— What is required —
Each line of the data holding "dependent" should be found and copied.

— Data shown —
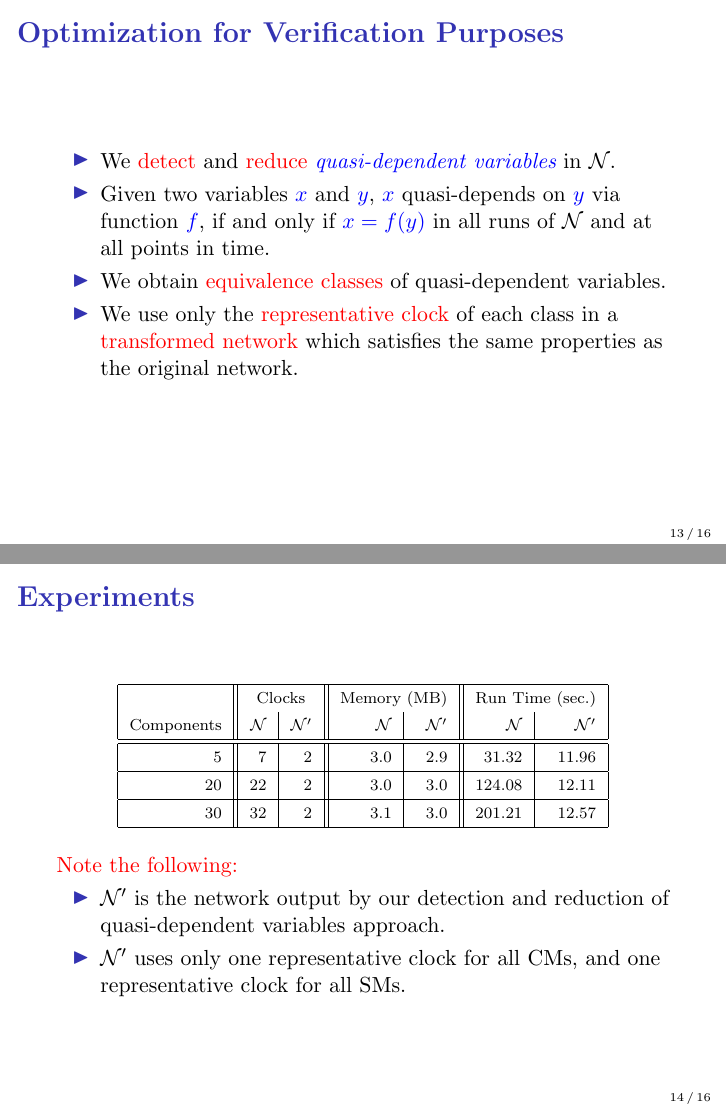
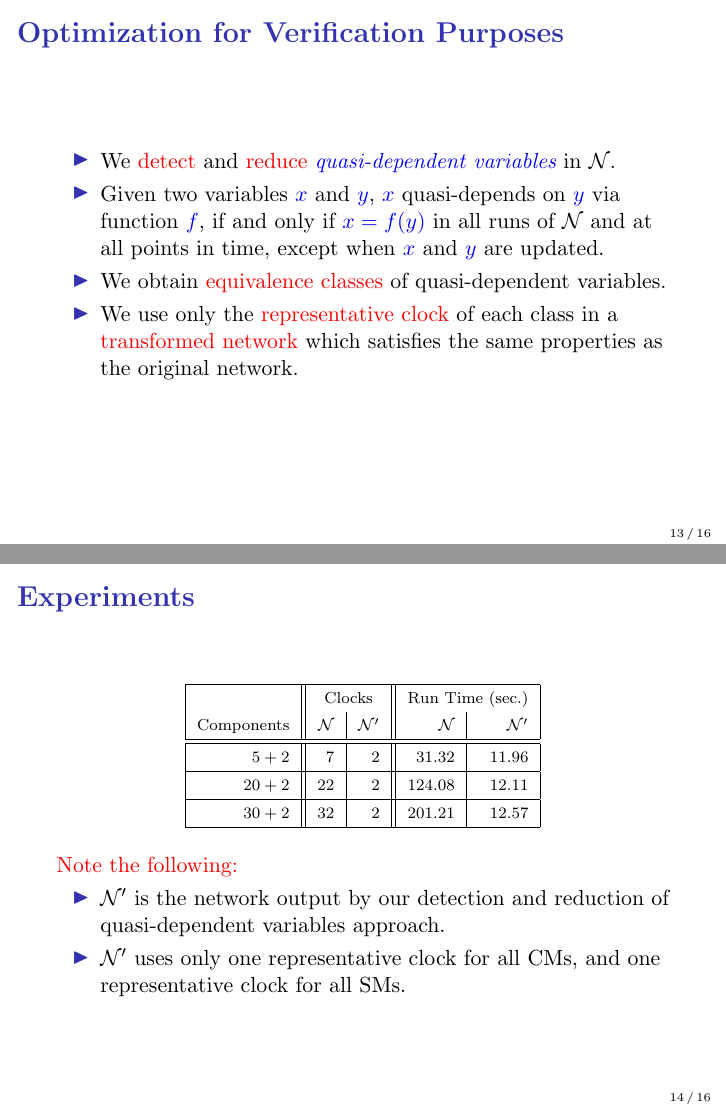
Before and after one commit to salazarsFreiburg/ARCH2016, LaTeX slides (TALK/Presentation.tex): pages 13 and 14 of 16, joined at a grey line. Compiled offline with pdfLaTeX.

Commit message:
Fixes for the presentation
In table, def. of quasi-dependent vars.

```diff
--- a/TALK/Presentation.tex
+++ b/TALK/Presentation.tex
@@ -649,7 +649,7 @@ We propose a \emph{\textcolor{blue}{benchmark}} which can be used as a basis for
 				\emph{\textcolor{blue}{quasi-dependent variables}} in $\mathcal{N}$.
 	\item Given two variables \textcolor{blue}{$x$} and \textcolor{blue}{$y$}, \textcolor{blue}{$x$} quasi-depends
 on \textcolor{blue}{$y$} via function \textcolor{blue}{$f$}, if and only if \textcolor{blue}{$x=f(y)$} in all
-runs of $\mathcal{N}$ and at all points in time.
+runs of $\mathcal{N}$ and at all points in time, except when \textcolor{blue}{$x$} and \textcolor{blue}{$y$} are updated.
 	\item[] \textcolor{white}{We obtain equivalence classes of quasi-dependent variables.}
 	\item[] \textcolor{white}{We use only the representative clock of each class in a
 				\textcolor{white}{transformed network} which satisfies the same properties as
@@ -664,7 +664,7 @@ runs of $\mathcal{N}$ and at all points in time.
 				\emph{\textcolor{blue}{quasi-dependent variables}} in $\mathcal{N}$.
 	\item Given two variables \textcolor{blue}{$x$} and \textcolor{blue}{$y$}, \textcolor{blue}{$x$} quasi-depends
 on \textcolor{blue}{$y$} via function \textcolor{blue}{$f$}, if and only if \textcolor{blue}{$x=f(y)$} in all
-runs of $\mathcal{N}$ and at all points in time.
+runs of $\mathcal{N}$ and at all points in time, except when \textcolor{blue}{$x$} and \textcolor{blue}{$y$} are updated.
 	\item We obtain \textcolor{red}{equivalence classes} of quasi-dependent variables.
 	\item We use only the \textcolor{red}{representative clock} of each class in a
 				\textcolor{red}{transformed network} which satisfies the same properties as
@@ -679,24 +679,22 @@ runs of $\mathcal{N}$ and at all points in time.
   \centering
   %
   %
-  \begin{tabular}[b]{|r||r|r||r|r||r|r|}
+  \begin{tabular}[b]{|r||r|r||r|r|}
     \hline
     \multirow{2}{*}{} &
     \multicolumn{2}{|c||}{\scriptsize Clocks}  &
-    \multicolumn{2}{|c||}{\scriptsize Memory (MB)}  &
     \multicolumn{2}{|c|}{\scriptsize Run Time (sec.)}
     \\
     \scriptsize Components
     &\scriptsize $\mathcal{N}$ &\scriptsize $\mathcal{N}'$
     &\scriptsize $\mathcal{N}$ &\scriptsize $\mathcal{N}'$
-    &\scriptsize $\mathcal{N}$ &\scriptsize $\mathcal{N}'$
     \\    \hline\hline
-    \scriptsize 5 & \scriptsize 7 & \scriptsize 2 &\scriptsize \textcolor{white}{000,}3.0 &\scriptsize 2.9 &\scriptsize 31.32
+    \scriptsize $5 + 2$ & \scriptsize 7 & \scriptsize 2 &\scriptsize 31.32
     &\scriptsize 11.96
     \\    \hline
-    \scriptsize 20 & \scriptsize 22 & \scriptsize 2 &\scriptsize 3.0&\scriptsize 3.0 &\scriptsize 124.08&\scriptsize 12.11
+    \scriptsize $20 + 2$ & \scriptsize 22 & \scriptsize 2  &\scriptsize 124.08&\scriptsize 12.11
     \\    \hline
-    \scriptsize 30 & \scriptsize 32 &\scriptsize 2 &\scriptsize 3.1 &\scriptsize 3.0 &\scriptsize 201.21 &\scriptsize 12.57
+    \scriptsize $30 + 2$ & \scriptsize 32 &\scriptsize 2 &\scriptsize 201.21 &\scriptsize 12.57
     \\    \hline
   \end{tabular}
   %
```
Also changed, not shown: TALK/Presentation.pdf, TALK/Presentation.tex (4 more changed lines).
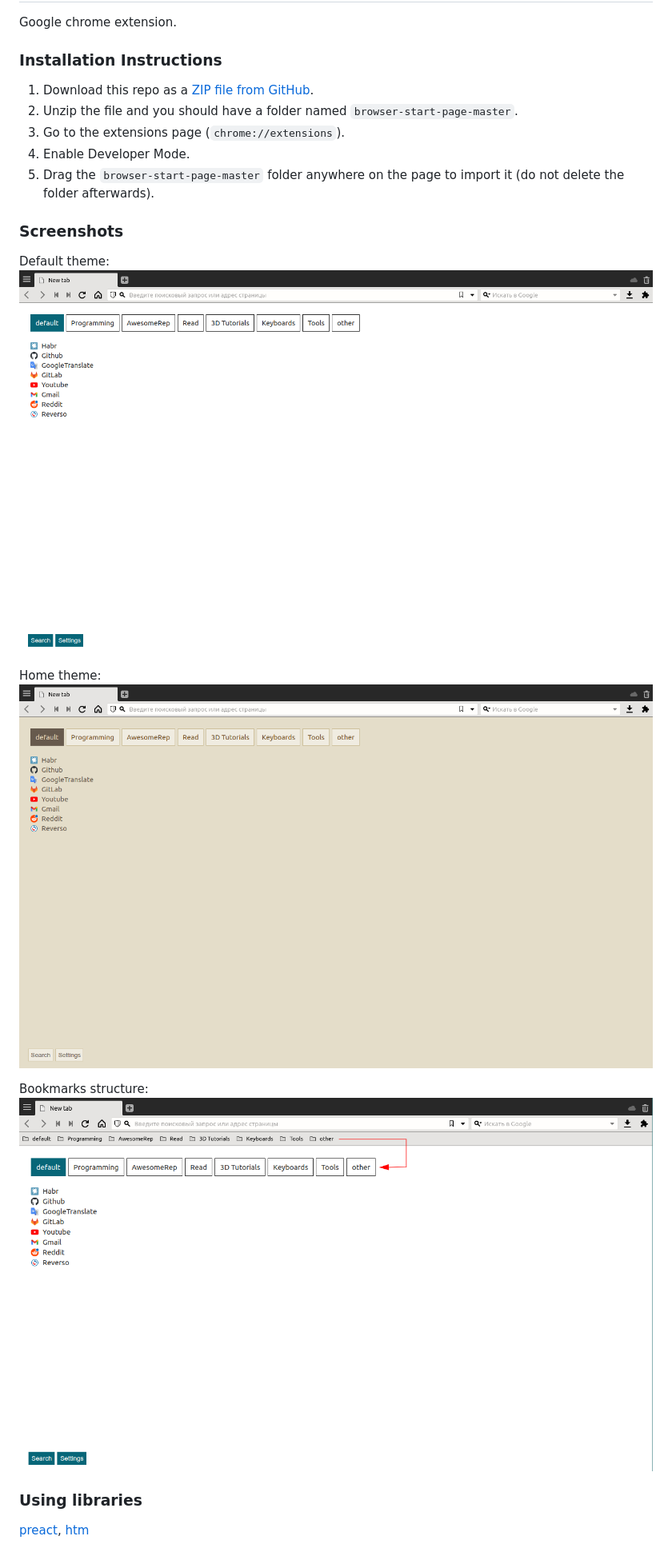
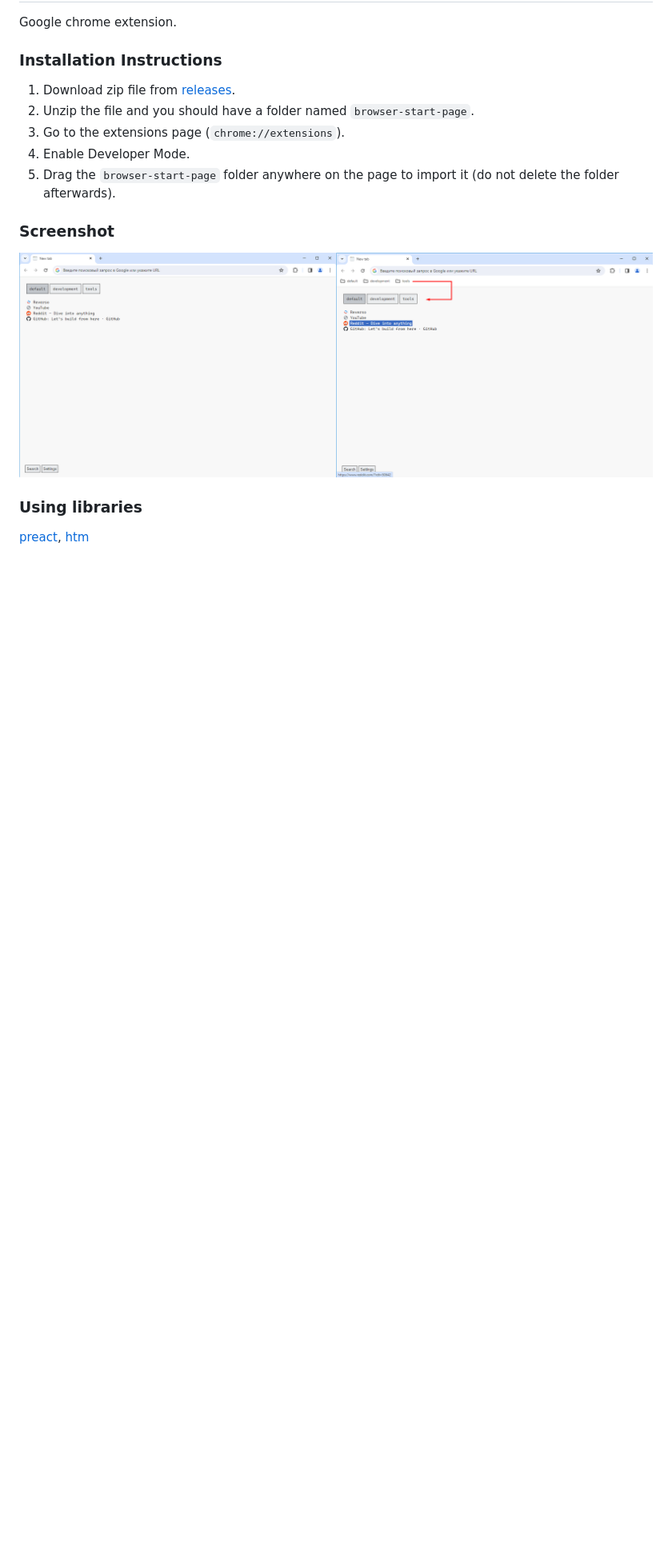
Before and after one commit to darteil/browser-start-page, a Markdown page: README.md, the part around the change. Shown at 80% size. Drawn GitHub-style; pictures changed too: media/screen.png (added), media/screen1.png (deleted), media/screen2.png (deleted); blank space fills up the shorter version.

```diff
--- a/README.md
+++ b/README.md
@@ -4,22 +4,15 @@ Google chrome extension.
 
 ### Installation Instructions
 
-1. Download this repo as a [ZIP file from GitHub](https://github.com/darteil/browser-start-page/archive/refs/heads/master.zip).
-2. Unzip the file and you should have a folder named `browser-start-page-master`.
+1. Download zip file from [releases](https://github.com/darteil/browser-start-page/releases).
+2. Unzip the file and you should have a folder named `browser-start-page`.
 3. Go to the extensions page (`chrome://extensions`).
 4. Enable Developer Mode.
-5. Drag the `browser-start-page-master` folder anywhere on the page to import it (do not delete the folder afterwards).
+5. Drag the `browser-start-page` folder anywhere on the page to import it (do not delete the folder afterwards).
 
-### Screenshots
+### Screenshot
 
-Default theme:
-![](./media/screen1.png)
-
-Home theme:
-![](./media/screen2.png)
-
-Bookmarks structure:
-![](./media/screen3.png)
+![](./media/screen.png)
 
 ### Using libraries
 
```
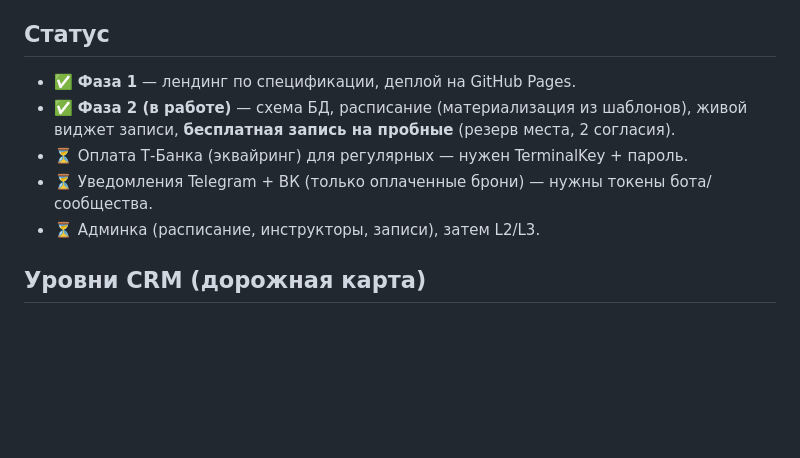
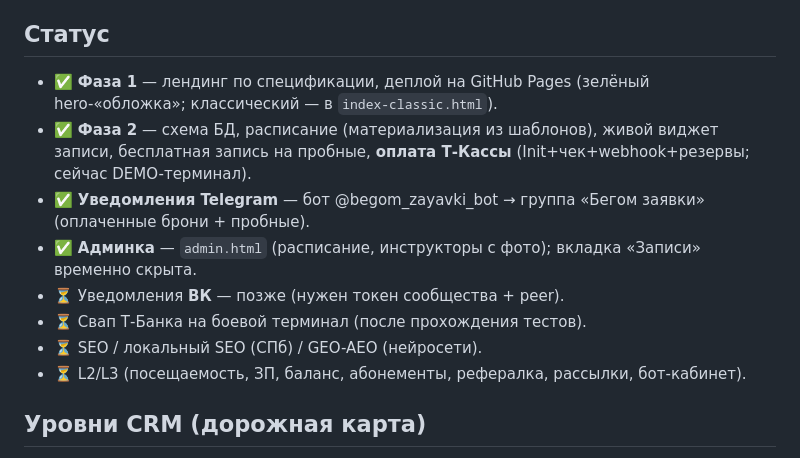
Before and after one commit to Xenaja/begom-vo-dvor, a Markdown page: README.md, the part around the change. Rendered like a GitHub page; blank space fills up the shorter version.

```diff
--- a/README.md
+++ b/README.md
@@ -65,12 +65,15 @@ consent_pd, consent_offer}`. Оба согласия обязательны. П
 
 ## Статус
 
-- ✅ **Фаза 1** — лендинг по спецификации, деплой на GitHub Pages.
-- ✅ **Фаза 2 (в работе)** — схема БД, расписание (материализация из шаблонов),
-  живой виджет записи, **бесплатная запись на пробные** (резерв места, 2 согласия).
-- ⏳ Оплата Т-Банка (эквайринг) для регулярных — нужен TerminalKey + пароль.
-- ⏳ Уведомления Telegram + ВК (только оплаченные брони) — нужны токены бота/сообщества.
-- ⏳ Админка (расписание, инструкторы, записи), затем L2/L3.
+- ✅ **Фаза 1** — лендинг по спецификации, деплой на GitHub Pages (зелёный hero-«обложка»; классический — в `index-classic.html`).
+- ✅ **Фаза 2** — схема БД, расписание (материализация из шаблонов), живой виджет записи,
+  бесплатная запись на пробные, **оплата Т-Кассы** (Init+чек+webhook+резервы; сейчас DEMO-терминал).
+- ✅ **Уведомления Telegram** — бот @begom_zayavki_bot → группа «Бегом заявки» (оплаченные брони + пробные).
+- ✅ **Админка** — `admin.html` (расписание, инструкторы с фото); вкладка «Записи» временно скрыта.
+- ⏳ Уведомления **ВК** — позже (нужен токен сообщества + peer).
+- ⏳ Свап Т-Банка на боевой терминал (после прохождения тестов).
+- ⏳ SEO / локальный SEO (СПб) / GEO-AEO (нейросети).
+- ⏳ L2/L3 (посещаемость, ЗП, баланс, абонементы, рефералка, рассылки, бот-кабинет).
 
 ## Уровни CRM (дорожная карта)
 
```
Also changed, not shown: api/README.md (+13 -6 lines).
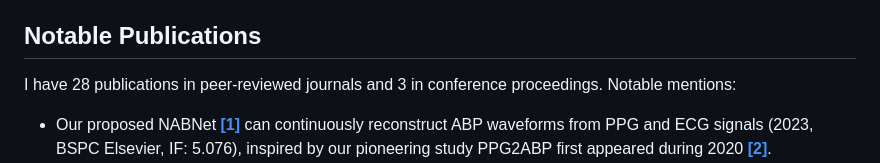
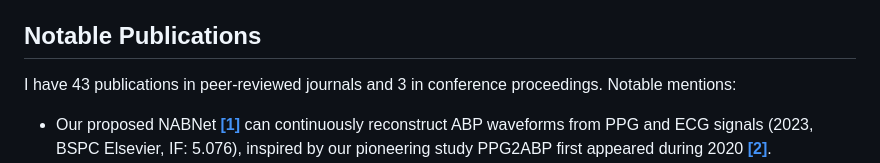
Before and after one commit to Sakib1263/Sakib1263, a Markdown page: README.md, the part around the change. Rendered like a GitHub page.

```diff
--- a/README.md
+++ b/README.md
@@ -4,7 +4,7 @@ I am Sakib Mahmud, currently working as a Research Assistant at Qatar University
 </div>
 
 ## Notable Publications
-I have 28 publications in peer-reviewed journals and 3 in conference proceedings. Notable mentions:
+I have 43 publications in peer-reviewed journals and 3 in conference proceedings. Notable mentions:
 * Our proposed NABNet **[[1]](https://www.sciencedirect.com/science/article/abs/pii/S1746809422007017?via%3Dihub)** can continuously reconstruct ABP waveforms from PPG and ECG signals (2023, BSPC Elsevier, IF: 5.076), inspired by our pioneering study PPG2ABP first appeared during 2020 **[[2]](https://www.mdpi.com/2306-5354/9/11/692)**.
 * Our proposed QUCoughScope **[[3]](https://www.mdpi.com/2075-4418/12/4/920)** is able to reliably detect COVID-19 from cough and breath sounds (2022, Diagnostics MDPI, IF: 3.992).
 * We also reliably detected and quantified the lung infections caused by COVID-19 from Chest X-Ray images (2021, CIBM Elsevier, IF: 6.698) **[[4]](https://www.sciencedirect.com/science/article/pii/S0010482521007964?via%3Dihub)** and from Chest CT scans (2021, Diagnostics MDPI, IF: 3.992) **[[5]](https://www.mdpi.com/2075-4418/11/5/893)**.
```
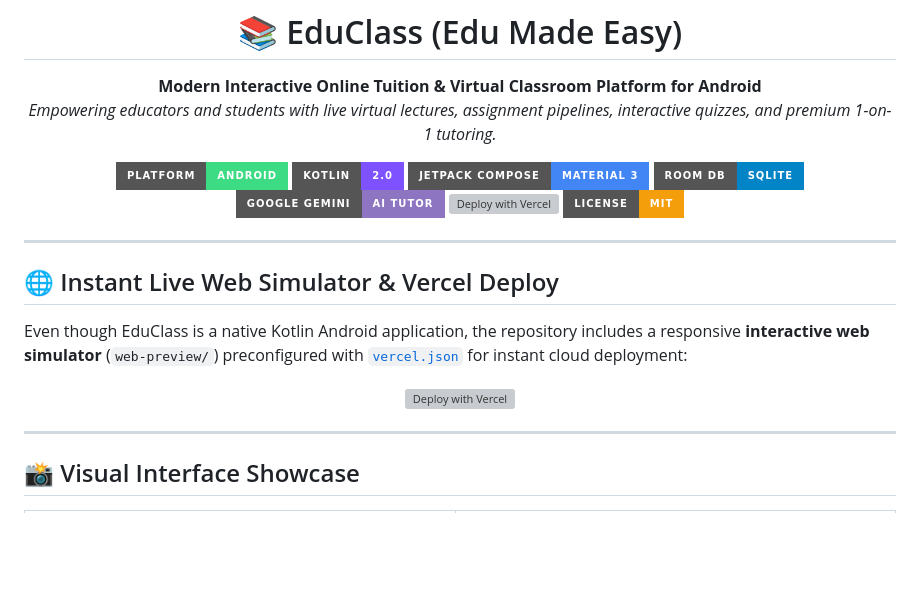
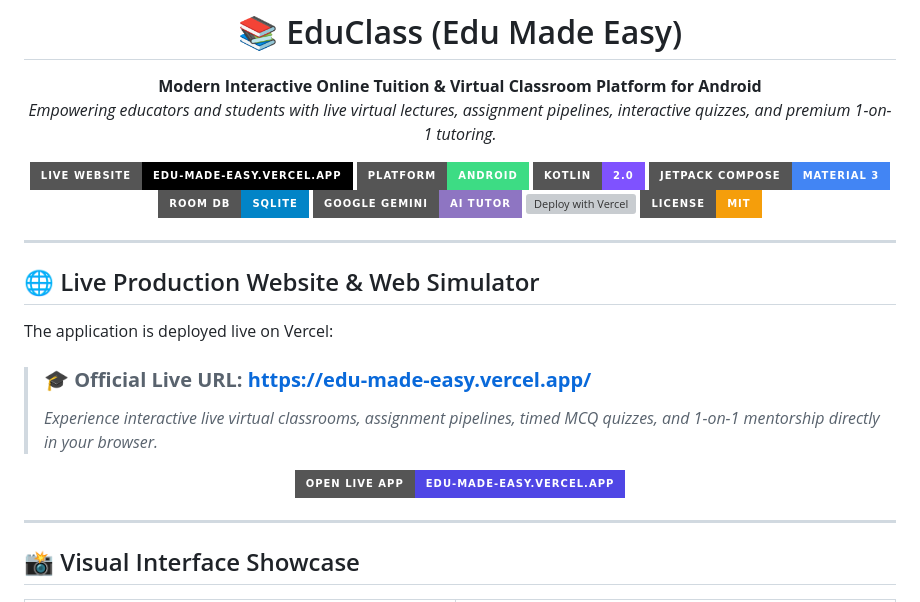
Before and after one commit to shubhamkerure07/edu-made-easy, a Markdown page: README.md, the part around the change. Rendered like a GitHub page; badges without logos; blank space fills up the shorter version; grey boxes are pictures that could not be loaded.

Commit message:
docs: add official live production website URL badge and link

```diff
--- a/README.md
+++ b/README.md
@@ -5,6 +5,7 @@
 **Modern Interactive Online Tuition & Virtual Classroom Platform for Android**
 *Empowering educators and students with live virtual lectures, assignment pipelines, interactive quizzes, and premium 1-on-1 tutoring.*
 
+[![Live Website](https://img.shields.io/badge/Live_Website-edu--made--easy.vercel.app-000000?style=for-the-badge&logo=vercel&logoColor=white)](https://edu-made-easy.vercel.app/)
 [![Platform: Android](https://img.shields.io/badge/Platform-Android-3DDC84?style=for-the-badge&logo=android&logoColor=white)](https://www.android.com/)
 [![Kotlin](https://img.shields.io/badge/Kotlin-2.0-7F52FF?style=for-the-badge&logo=kotlin&logoColor=white)](https://kotlinlang.org/)
 [![Jetpack Compose](https://img.shields.io/badge/Jetpack_Compose-Material_3-4285F4?style=for-the-badge&logo=jetpackcompose&logoColor=white)](https://developer.android.com/jetpack/compose)
@@ -17,13 +18,17 @@
 
 ---
 
-## 🌐 Instant Live Web Simulator & Vercel Deploy
+## 🌐 Live Production Website & Web Simulator
 
-Even though EduClass is a native Kotlin Android application, the repository includes a responsive **interactive web simulator** (`web-preview/`) preconfigured with [`vercel.json`](vercel.json) for instant cloud deployment:
+The application is deployed live on Vercel:
+
+> ### 🎓 **Official Live URL:** **[https://edu-made-easy.vercel.app/](https://edu-made-easy.vercel.app/)**
+>
+> *Experience interactive live virtual classrooms, assignment pipelines, timed MCQ quizzes, and 1-on-1 mentorship directly in your browser.*
 
 <div align="center">
 
-[![Deploy with Vercel](https://vercel.com/button)](https://vercel.com/new/clone?repository-url=https%3A%2F%2Fgithub.com%2Fshubhamkerure07%2Fedu-made-easy)
+[![Visit Live App](https://img.shields.io/badge/Open_Live_App-edu--made--easy.vercel.app-4f46e5?style=for-the-badge&logo=vercel&logoColor=white)](https://edu-made-easy.vercel.app/)
 
 </div>
 
```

— Response —
In table, def. of quasi-dependent vars.
 				\emph{\textcolor{blue}{quasi-dependent variables}} in $\mathcal{N}$.
 	\item[] \textcolor{white}{We obtain equivalence classes of quasi-dependent variables.}
 				\emph{\textcolor{blue}{quasi-dependent variables}} in $\mathcal{N}$.
 	\item We obtain \textcolor{red}{equivalence classes} of quasi-dependent variables.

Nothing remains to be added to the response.